Feeling like you’re having a hard time keeping up with all the new music that’s coming out? You’re not alone — even if you are, say, a computer and not just a mere mortal. Stats now show that an average of more than 100,000 songs are being uploaded to digital service providers every day.
So don’t feel bad about not staying on top of things. If each of those 100,000 tunes lasted just three minutes (a conservative estimate by most standards), it would take over 30 years for one person to listen through all of the music released to and through DSPs in a day. New Music Friday? It’s more like New Music Nanosecond.
The 100,000 daily figure was cited by the CEOs for both Universal Music Group and Warner Music Group at industry events in September, according to Music Business Worldwide, which used the staggering number as its Stat of the Week on Thursday.
MBW reports that outgoing WMG CEO Steve Cooper spoke to the implications of that figure at a Goldman Sachs event on Sept. 12, saying, “Today, on any given day of the week, roughly 100,000 tracks of music are uploaded to SoundCloud, Spotify, Apple [and] so on. The complexity of being able to separate one’s music from the other 99,999 tracks uploaded that day is incredibly complex [and] incredibly difficult.”
For Cooper, there’s a silver lining in that for record labels, as he said he believes artists will come to rely more on what labels can offer to distinguish themselves in an era where the coming of fresh W3 platforms will only make standing out from the crowd more difficult and complex. “Most creators don’t have the capital, the skill levels, [or] the expertise to do all of that and be successful,” Cooper said.
On Sept. 27, UMG’s Sir Lucian Grainge addressed the Music Matters conference in Singapore and repeated the figure, saying 100,000 tracks were being “added to music platforms every day,” per MBW. Like Cooper, Grainge, too, suggested this meant the majors would only become more vital in navigating the enormous traffic (plus “associated content” on social platforms).
This number represents radical growth, as MBW points out that it was only 18 months ago that the number of new tracks being uploaded daily to DSPs was a mere 60,000. That figure came from Spotify back in the relatively less congested days of February 2021. In April 2019, the daily number per Spotify was just roughly 40,000.
As for the overall number of tracks that now sit on DSPs, Apple Music this week announced that it had surpassed 100 million songs available on its service. Two years ago, that number stood at 70 million.
Putting this in context, Rachel Newman, Apple Music’s global head of editorial, wrote: “Back in the 1960s, only 5,000 new albums were released each year. … Every day, over 20,000 singers and songwriters are delivering new songs to Apple Music — songs that make our catalogue even better than it was the day before.

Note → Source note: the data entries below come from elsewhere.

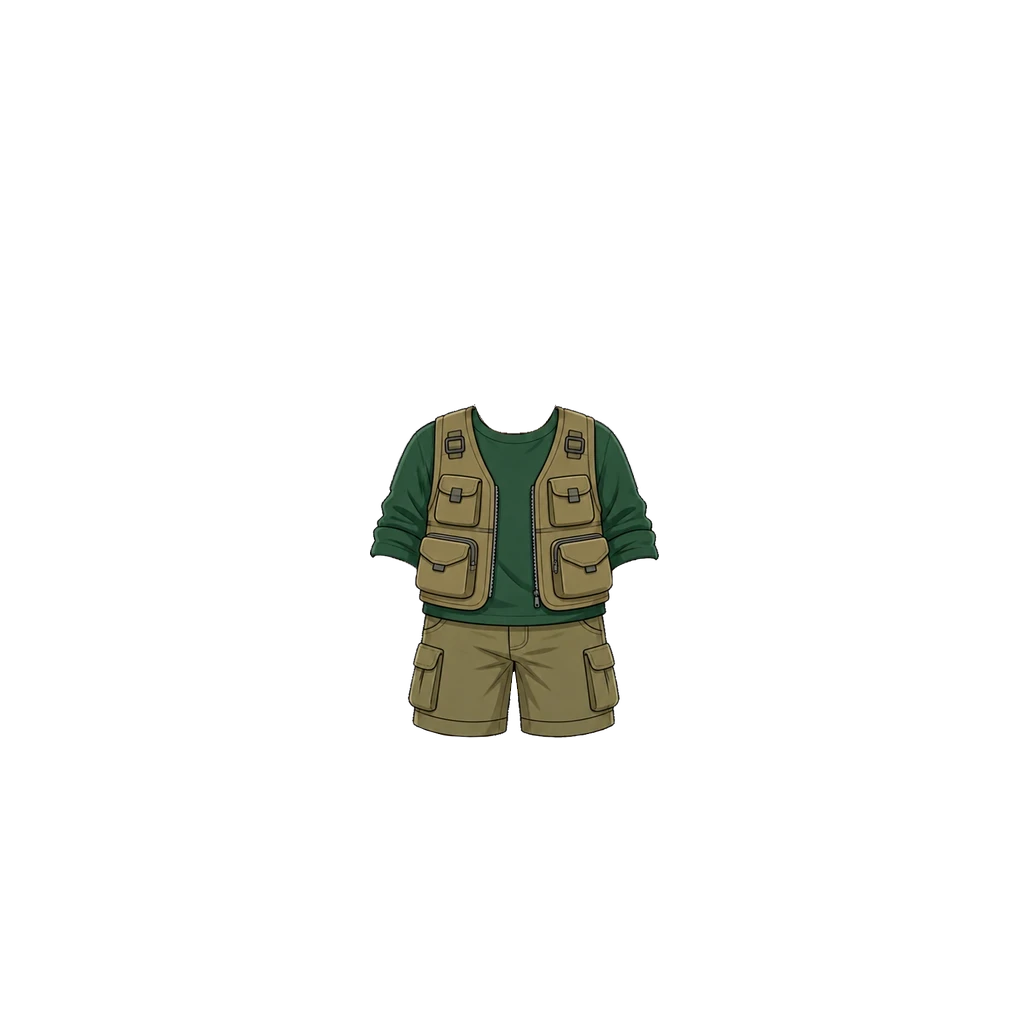
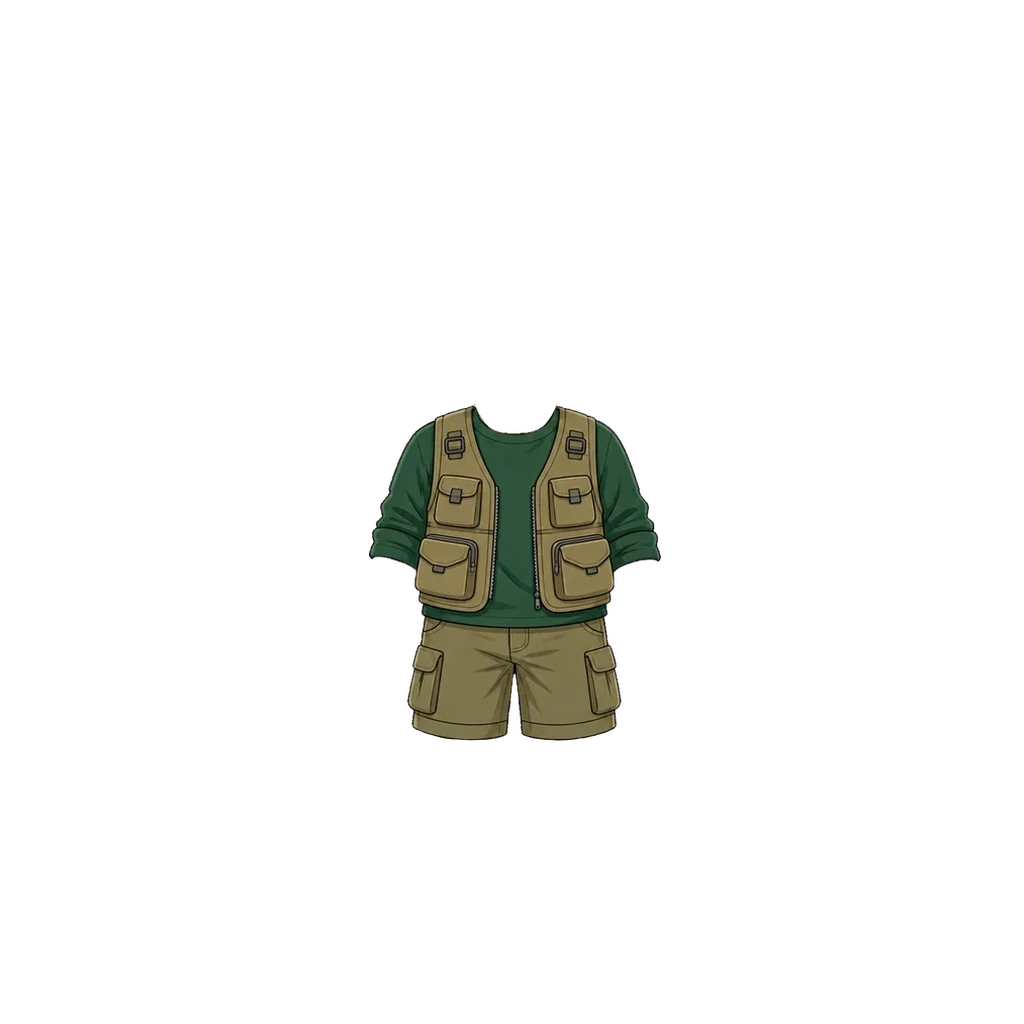
남아 사파리 옷: 1% 확대 (#742)
* 해적 신발 크기·위치 재조정 (베이스 다리 비율에 맞춤)

- 해적 남아 원화와 비교해 베이스가 다리가 짧고 가늘어서, 신발 높이를 112로
  줄이고 윗선을 y827에 맞춤(발바닥 y939)
- 왼짝·오른짝을 따로 배치해 발별로 미세 조정할 수 있게 함
- 같은 파일명이라 경로에 ?v=2

Claude-Session: https://claude.ai/code/session_018maNuYqDfFyRSe9uKpZhPR

* 오늘의 발견을 수첩에 붙인 메모지 디자인으로 변경

- 크림색 종이 질감 + 연두 마스킹테이프, 테두리 없이 그림자·거친 가장자리로만 표현
- 수첩보다 살짝 좁게, '오늘의 발견'은 작게 · 발견 내용은 진한 갈색으로 크게
- 도감 버튼을 오른쪽 작은 알약 버튼(도감 N개 ›)으로
- '탐험일지' 머리말 아래 · 수첩 바로 위로 이동
- App.jsx에서 DiscoveryMemo 컴포넌트로 분리

Claude-Session: https://claude.ai/code/session_018maNuYqDfFyRSe9uKpZhPR

* 오늘의 발견 메모지: 글씨 줄이고 테이프를 왼쪽 위 모서리 대각선으로

- 발견 내용 16.5 → 14 (폰에서 짧은 힌트도 두 줄로 꺾이던 문제), 머리말·도감 버튼·아이콘도 한 단계씩
- 위쪽 가운데 테이프가 '탐험일지' 머리말 줄과 겹쳐 보여 왼쪽 위 모서리에 대각선으로

Claude-Session: https://claude.ai/code/session_018maNuYqDfFyRSe9uKpZhPR

* 오늘의 발견 메모지: 힌트 날의 발자국 아이콘 제거

발자국 자리만큼 힌트가 한 줄에 더 들어가게 함. 찾은 날의 발견 이모지는 유지.

Claude-Session: https://claude.ai/code/session_018maNuYqDfFyRSe9uKpZhPR

* 남아 아바타 기본 몸체 새 버전으로 교체

사용자 제공 원화(갈색 짧은 머리)로 body.webp 업데이트.
버전을 v8 → v9로 올려 기존 기기 캐시 무효화.
art-src/body-boy-src.webp에 원본 보관 (webp q92).

Claude-Session: https://claude.ai/code/session_018maNuYqDfFyRSe9uKpZhPR

* 남아 베이스 v9 탑재 바로잡기 (머리 겹침·비율 깨짐 수정)

직전 커밋은 원화(머리 포함 전신)를 1024×1024로 통째로 늘려 body.webp에 넣어
베이스 머리가 그 위에 또 그려지고 몸 비율도 깨졌다. v8과 같은 공식으로 다시 탑재:
- 알파 상자를 v8 자리(y89~942, 가로 중심 512)에 맞춤 — 실루엣 IoU 0.976이라 장비 재조정 불필요
- y405에서 가로로 잘라 head/body, 합본 default까지 3장 교체, 경로 ?v=9
- art-src: base-v9-boy-src.webp로 이름 정리, 규칙 6에 따라 base-v8-boy-src 삭제
[…]

Changed region(s): [[0.375, 0.4062, 0.6562, 0.75]]

diff --git a/src/data/avatarEquipment.js b/src/data/avatarEquipment.js
@@ -208,9 +208,10 @@ export const AVATAR_CATALOG = [
      베이스 v9 남아에 맞춰 배율 0.65 · 가로 1.02배 · 위끝 y402 · 중심 515 로 넣은 뒤, 사용자가 격자로 보며
      2% 키우고 2px 내려 확정 — 배율 0.663 · 가로 1.02배 · 위끝 y404 · 중심 515 (art-src/README 참고).
      [2026-10-02] 다시 1% 줄이고 왼쪽 1px(배율 0.6564 · 중심 514) → 사용자가 그 판의 어깨를 직접 늘려
-     보내 준 그림을 그대로 (370,404) 에 얹었다(safari-boy-outfit-edit-src).
-     가랑이 V 메움은 하지 않는다 — 사용자가 기본 아바타를 바꿀 예정이라 (사용자 확정). */
-  { id: "top_vest",       slot: "top",   label: "사파리 옷",   emoji: "🦺", price:DECOR_PRICE.rare, rarity: "rare",   theme: "adventure", coversBottom: true, img: "assets/avatar/top/safari-outfit-boy.webp?v=8", imgGirl: "assets/avatar/top/safari-outfit-girl.webp?v=4", thumb: "assets/avatar/thumb/top_vest.webp?v=4", thumbGirl: "assets/avatar/thumb/top_vest-girl.webp" },
+     보내 주신 손질본을 (369,404) 에 1% 확대해서 얹었다(safari-boy-outfit-edit-src).
+     배율 0.663 · 가로 1.02배 · 중심 x516. 가랑이 V 메움은 하지 않는다 — 사용자가
+     기본 아바타를 바꿀 예정이라. 새 베이스 올 때 다시 맞춘다 (사용자 확정). */
+  { id: "top_vest",       slot: "top",   label: "사파리 옷",   emoji: "🦺", price:DECOR_PRICE.rare, rarity: "rare",   theme: "adventure", coversBottom: true, img: "assets/avatar/top/safari-outfit-boy.webp?v=9", imgGirl: "assets/avatar/top/safari-outfit-girl.webp?v=4", thumb: "assets/avatar/thumb/top_vest.webp?v=5", thumbGirl: "assets/avatar/thumb/top_vest-girl.webp" },
 
   /* ── 딸기 소풍 · 별빛 마법사 (여아) — 사용자 원화 2026-08-19 ─────────────
      이 두 벌은 원화를 **베이스 v7 여아가 입은 전신 그림**으로 받았다. 그래서 배율을

diff --git a/art-src/README.md b/art-src/README.md
@@ -375,7 +375,7 @@ getBoundingClientRect로 재서 정한다. 2026-08-05 점검에서 이 기준을
 | picnic-girl-set-worn-src.webp | **딸기 소풍 세트 전신 그림 여아 (사용자 원화 2026-08-20)** — 860×1829, 알파가 머리 부분만 살아 있어서 **RGB의 검정 배경을 흘려 지워** 썼다. 여기서 신발(발목 아래)만 떼어냈다. 바구니는 손에 가려 조각나서 못 썼다 | **(넣었다가 상점에서 뺌 2026-08-20)** — 그림은 avatar/shoes/picnic-shoes-girl.webp 에 그대로 있다 |
 | pirate-girl-hat-worn-src.webp | **해적 모자 원화 여아 (사용자 원화 2026-08-20)** — 베이스 v7 여아가 **쓰고 있는 머리 그림**(664×592, 투명). 남색 삼각모 + 주황 테두리 + 불가사리. 얼굴 상자로 맞춤(배율 0.6336) · 탑재 상자 (313,58)-(723,329) | avatar/hat/pirate-hat-girl.webp |
 | safari-boy-outfit-src.webp | **사파리 옷 원화 남아 v2 (사용자 원화 2026-10-02)** — 493×594, 투명 배경, **옷만 오려 낸 그림**(알파 상자 (30,36)-(462,558)). 초록 긴소매(팔꿈치까지 걷음) 티셔츠 + 카키 카고 조끼 + 카키 카고 반바지. 예전 판(크림 셔츠 + 탄색 조끼)을 대체했고 규칙 6에 따라 같은 이름으로 덮어썼다. **목 살 떼기** — 원화 깃 위로 목·쇄골 살이 그려져 있어, 가장 큰 살색 덩어리의 열 범위에서 초록 깃의 위끝을 4차 곡선으로 매끈하게 이은 선 위를 전부 지우고 그 자리에 2px 짙은 갈색(58,44,34) 깃선을 다시 그렸다 — 베이스의 목이 그대로 보인다. **맞춤** — 베이스 v9 남아 기준, 배율·가로배·위치를 격자로 훑어 "안 가려진 흰 속옷×3 + 안 가려진 어깨(y420~540) + 목 살 덮음 + 몸 밖 불룩×0.5"가 최소인 값: 배율 **0.65** · 가로 **1.02배** · 위끝 **y402** · 가로 중심 **515** → 탑재 상자 (372,402)-(658,733). 소매 끝이 팔꿈치(y≈560), 반바지 끝이 허벅지 가운데. **가랑이 V 메움** — y640~715 · x480~550 에서 "베이스 불투명 + 옷 알파<250" 116px 을 반바지 색 (124,114,74) 으로 채웠다(흰 속옷이 비치던 자리). 자홍 배경 검사: 연결 조각 1 · 안쪽 구멍 0. **[사용자 확정 2026-10-02] 격자로 보며 미세 조정** — 3px 내림 → 2% 키움 → 1px 올림 → 배율 **0.663** · 가로 1.02배 · 위끝 **y404** · 중심 515 → 탑재 상자 **(369,404)-(661,741)**. 가랑이 메움은 같은 규칙으로 64px. 몸통 쪽 안 가려진 속옷 1px. 경로 ?v=6 | avatar/top/safari-outfit-boy.webp · thumb/top_vest.webp |
-| safari-boy-outfit-edit-src.webp | **사파리 옷 남아 — 사용자 손질본 (2026-10-02)**. 위 원화를 배율 0.6564 · 가로 1.02배 · 위끝 y404 · 중심 x514 로 얹은 판을 알파 상자대로 잘라(290×335) 보내 드렸더니, 사용자가 **어깨만 살짝 늘려** 돌려준 그림. 캔버스 크기가 그대로라 (370,404) 에 놓으면 원래 판과 어긋남 0 으로 겹친다(알파 차이 379px — 전부 어깨·소매 둘레). **탑재본은 이 그림을 그대로 쓴다** — 원화(위 행)에서 다시 만들면 어깨 손질이 사라진다. **가랑이 V 메움은 하지 않는다 [사용자 확정 2026-10-02]** — 손질본에는 메움이 빠져 있어 베이스 흰 속옷이 76px 비친다. 한 번 다시 채웠다가(?v=7) 사용자가 "기본 아바타를 바꿀 것이니 메우지 말라"고 해서 손질본 그대로 되돌렸다. 새 베이스가 오면 그때 다시 본다. 경로 ?v=8 · 썸네일 ?v=4 | avatar/top/safari-outfit-boy.webp · thumb/top_vest.webp |
+| safari-boy-outfit-edit-src.webp | **사파리 옷 남아 — 사용자 손질본 (2026-10-02)**. 위 원화를 배율 0.6564 · 가로 1.02배 · 위끝 y404 · 중심 x514 로 얹은 판을 알파 상자대로 잘라(290×335) 보내 드렸더니, 사용자가 **어깨만 살짝 늘려** 돌려준 그림. 캔버스 크기가 그대로라 (370,404) 에 놓으면 원래 판과 어긋남 0 으로 겹친다(알파 차이 379px — 전부 어깨·소매 둘레). **탑재본은 이 그림을 그대로 쓴다** — 원화(위 행)에서 다시 만들면 어깨 손질이 사라진다. **[2026-10-02 재조정]** 손질본을 **1% 확대** — 배율 0.663 · 가로 1.02배 · 위끝 y404 · 중심 x516 (박스 369,404-662,742). 가랑이 V 메움은 하지 않는다 (사용자 확정). 경로 ?v=9 · 썸네일 ?v=5 | avatar/top/safari-outfit-boy.webp · thumb/top_vest.webp |
 | safari-girl-band-worn-src.webp | **사파리 머리띠 원화 여아 v2 (사용자 원화 2026-08-20)** — 베이스 v7 여아가 **쓰고 있는 머리 그림**(512×512, 투명). 초록 리본 머리띠 + 관자놀이 데이지. 예전 '머리띠만 오려 낸' 원화(safari-girl-band-src)는 지웠다 | avatar/hat/safari-band-girl.webp |
 | safari-girl-outfit-src.webp | 사파리 옷 원화 여아 — 블라우스+반바지 한 장 (현행) | avatar/top/safari-outfit-girl.webp |
 | safari-girl-boot-src.webp | 사파리 부츠 원화 여아 한 짝 (정면, 좌우 반전해서 한 켤레로) | **(상점에서 뺌 2026-08-20)** — 그림은 avatar/shoes/safari-boots-girl.webp 에 그대로 있다. 다시 넣을 때 재사용 |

One hundred million songs is evidence of a more democratic space, where anyone, even a new artist making music out of their bedroom, can have the next big hit.”
Apple, of course, positioned itself as offering the solution to trying to find the gold hidden in that 100-million-strong haystack. “With such a huge expanse of songs, we know you need someone there to guide you through. Gone are the days of hitting shuffle on your library: Now it’s on us to help you discover new favorites and rediscover forgotten gems, whether it’s one of our expert radio hosts lighting your path, or a handcrafted playlist.”
Music Business Worldwide noted that neither Grainge nor Cooper cited a specific source for the 100,000-daily figure, but added that we might want to believe them because “they both run publicly-traded companies, so we’re gonna go ahead and do so.”